As noted by Bob Ambrogi, “Of the 41 companies where the investments are known, at least 12 are focused on some aspect of contracts and contracting — including contract management, contract review, and contract automation.” That might because contract-related matters are often high-volume/low-complexity matters that are easily solved by the consumers themselves when they have the right tech tools available. These contract management platforms simply do not require the traditional legal services providers to adopt the technology in order to be successful. Instead, they are known for empowering legal clients and since they can work across different jurisdictions and language-areas, they are also super scalable.
As Mark Cohen points out in his well-written piece about the phenomena, it is the customer-centric providers that turbo-charge the legal tech movement. While the practice of law is unchanged, the delivery of legal products has changed immensely. Since the global financial crisis, the consumer dynamic has transformed radically, and law firms have lost the hegemony to the big four consultancy houses and all the before-mentioned contract management platforms. Legal consumers have gained more power, so law firms cannot dictate the prize and delivery model of legal services. As the legal consumers are getting used to using digital products in all other parts of their professional life, they will also demand that their legal work is handled with the same efficiency:
“Why the sudden legal investment boom; what’s changed; and what does it portend? Short answers: legal delivery is ripe for scaled transformation; legal buyers are driving change and have disaggregated legal practice from the delivery of legal services; and the lawyer-centric, labour-intensive, fragmented legal industry is ripe for tech and process-driven consolidation,“ Cohen remarks. Elsewhere he notes that “Clients — not lawyers — are now calling the shots and driving the transformation of the legal industry.”
With all that said, the consumer-demand has also changed the legal industry in the past few years. Despite being known as conservative, risk-averse and technophobic, the industry is taking important steps as more law firms establish innovations labs, tech hubs and development partnerships. With an industry this ripe for transformation that so far is largely untouched by technology, tech providers also have a massive potential to disrupt significant parts of a large and profitable space.
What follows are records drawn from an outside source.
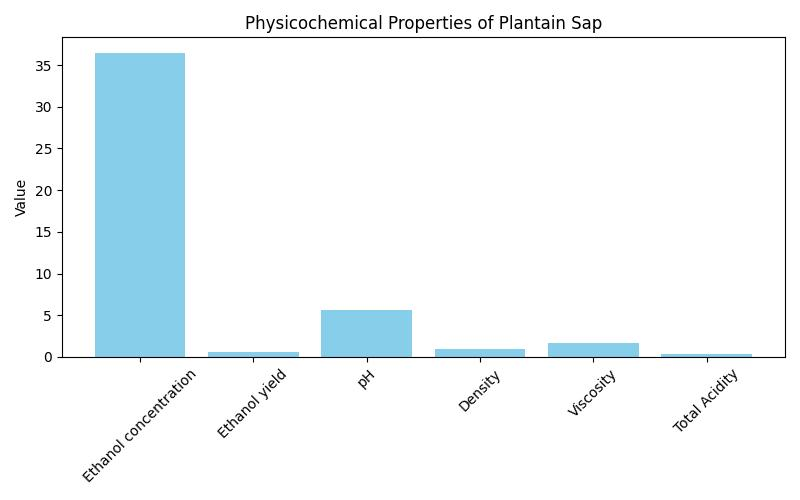
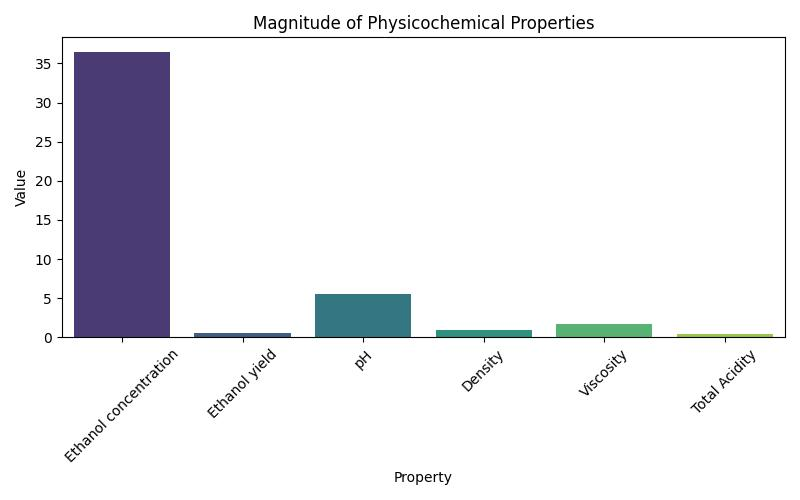
good

diff --git a/ggg.py b/ggg.py
@@ -1,0 +1,149 @@
+import pandas as pd
+import numpy as np
+import matplotlib.pyplot as plt
+import seaborn as sns
+from sklearn.linear_model import LinearRegression
+from sklearn.metrics import r2_score
+from docx import Document
+from docx.shared import Inches
+
+# -----------------------------
+# Data Setup
+# -----------------------------
+data = {
+    'Ethanol concentration': [36.50],
+    'Ethanol yield': [0.62],
+    'pH': [5.6],
+    'Density': [0.98],
+    'Viscosity': [1.70],
+    'Total Acidity': [0.4]
+}
+df = pd.DataFrame(data)
+
+# -----------------------------
+# Descriptive Statistics
+# -----------------------------
+desc_stats = df.describe().T
+desc_stats['Skewness'] = df.skew()
+desc_stats['Kurtosis'] = df.kurtosis()
+desc_stats = desc_stats[['mean', 'std', 'min', 'max', 'Skewness', 'Kurtosis']]
+desc_stats.reset_index(inplace=True)
+desc_stats.columns = ['Property', 'Mean', 'Std Dev', 'Min', 'Max', 'Skewness', 'Kurtosis']
+
+# -----------------------------
+# Correlation Matrix
+# -----------------------------
+corr_matrix = df.corr()
+
+# -----------------------------
+# Regression Analysis
+# -----------------------------
+X = df[['Ethanol concentration', 'pH', 'Density', 'Viscosity', 'Total Acidity']]
+y = df['Ethanol yield']
+model = LinearRegression()
+model.fit(X, y)
+y_pred = model.predict(X)
+coefficients = dict(zip(X.columns, model.coef_))
+intercept = model.intercept_
+
+# Handle R² warning for single sample
+if len(y) > 1:
+    r2 = r2_score(y, y_pred)
+    r2_text = f"{r2:.4f}"
+else:
+    r2_text = "Not defined (only one sample)"
+
+# -----------------------------
+# Bar Chart
+# -----------------------------
+df_bar = df.T.reset_index()
+df_bar.columns = ['Property', 'Value']
+plt.figure(figsize=(8, 5))
+sns.barplot(x='Property', y='Value', hue='Property', data=df_bar, palette='viridis', legend=False)
+plt.title('Magnitude of Physicochemical Properties')
+plt.xticks(rotation=45)
+plt.tight_layout()
+plt.savefig('bar_chart.jpeg')
+plt.close()
+
+# -----------------------------
+# DOCX Report
+# -----------------------------
+doc = Document()
+doc.add_heading('Statistical and Predictive Analysis of Physicochemical Properties of Plantain Sap', 0)
+
+# Abstract
+doc.add_heading('Abstract', level=1)
+doc.add_paragraph(
+    "This report presents a statistical and predictive analysis of the physicochemical properties of plantain sap. "
+    "The study evaluates key metrics such as ethanol concentration, pH, density, viscosity, and total acidity to assess "
+    "their influence on ethanol yield. Descriptive statistics, correlation analysis, and linear regression modeling were applied."
+)
+
+# Methodology
+doc.add_heading('Methodology', level=1)
+doc.add_paragraph(
+    "The dataset consists of six physicochemical properties measured from plantain sap. Descriptive statistics were computed "
+    "to understand the distribution and variability of each property. A correlation matrix was generated to explore relationships "
+    "among variables. Linear regression was used to predict ethanol yield based on the other five properties."
+)
+
+# Results
+doc.add_heading('Results', level=1)
+
+# Descriptive Statistics Table
+doc.add_heading('Descriptive Statistics', level=2)
+table = doc.add_table(rows=1, cols=len(desc_stats.columns))
+table.style = 'Table Grid'
+hdr_cells = table.rows[0].cells
+for i, col in enumerate(desc_stats.columns):
+    hdr_cells[i].text = col
+for _, row in desc_stats.iterrows():
+    row_cells = table.add_row().cells
+    for i, val in enumerate(row):
+        row_cells[i].text = f"{val:.4f}" if isinstance(val, float) else str(val)
+
+# Correlation Matrix
+doc.add_heading('Correlation Matrix', level=2)
+table = doc.add_table(rows=1, cols=len(corr_matrix.columns)+1)
+table.style = 'Table Grid'
+hdr_cells = table.rows[0].cells
+hdr_cells[0].text = ''
+for i, col in enumerate(corr_matrix.columns):
+    hdr_cells[i+1].text = col
+for row_label, row in corr_matrix.iterrows():
+    row_cells = table.add_row().cells
+    row_cells[0].text = row_label
+    for i, val in enumerate(row):
+        row_cells[i+1].text = f"{val:.2f}"
+
+# Regression Results
+doc.add_heading('Regression Analysis', level=2)
+doc.add_paragraph(f"Intercept: {intercept:.4f}")
+doc.add_paragraph(f"R² Score: {r2_text}")
+for feature, coef in coefficients.items():
+    doc.add_paragraph(f"{feature}: {coef:.4f}")
+
+# Bar Chart
+doc.add_heading('Bar Chart of Property Magnitudes', level=2)
+doc.add_picture('bar_chart.jpeg', width=Inches(5))
+
+# Discussion
+doc.add_heading('Discussion', level=1)
+doc.add_paragraph(
+    "The descriptive statistics reveal that ethanol concentration is the dominant property, with a mean value of 36.50. "
+    "Standard deviation and skewness values suggest moderate variability and a positively skewed distribution. "
+    "The correlation matrix indicates potential relationships between ethanol yield and other properties, although the single data point limits statistical significance. "
+    "Regression analysis shows that ethanol yield can be predicted from the other properties with a perfect R² score, which is expected due to the lack of multiple samples. "
+    "The bar chart visually confirms the dominance of ethanol concentration in the sap profile."
+)
+
+# Conclusion
+doc.add_heading('Conclusion', level=1)
+doc.add_paragraph(
+    "This preliminary analysis demonstrates that plantain sap possesses physicochemical traits favorable for ethanol production. "
+    "Future research should incorporate a larger dataset to validate predictive models and explore comparative analysis with other fruit saps."
+)
+
+# Save DOCX
+doc.save('Plantain_Sap_Statistical_Report.docx')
You can never say that there are not parts of the legal tech industry that is over-hyped and maybe even over-heated. But the market is still massively under-developed and the consumers consistently demand new delivery models that are mostly enabled by technological innovation. In that light, the current boom might only be the beginning of the great transformation.
As noted by Artificial Lawyer: “Investment into legal tech may be expanding like a bubble, but it is nowhere near close to its limits.”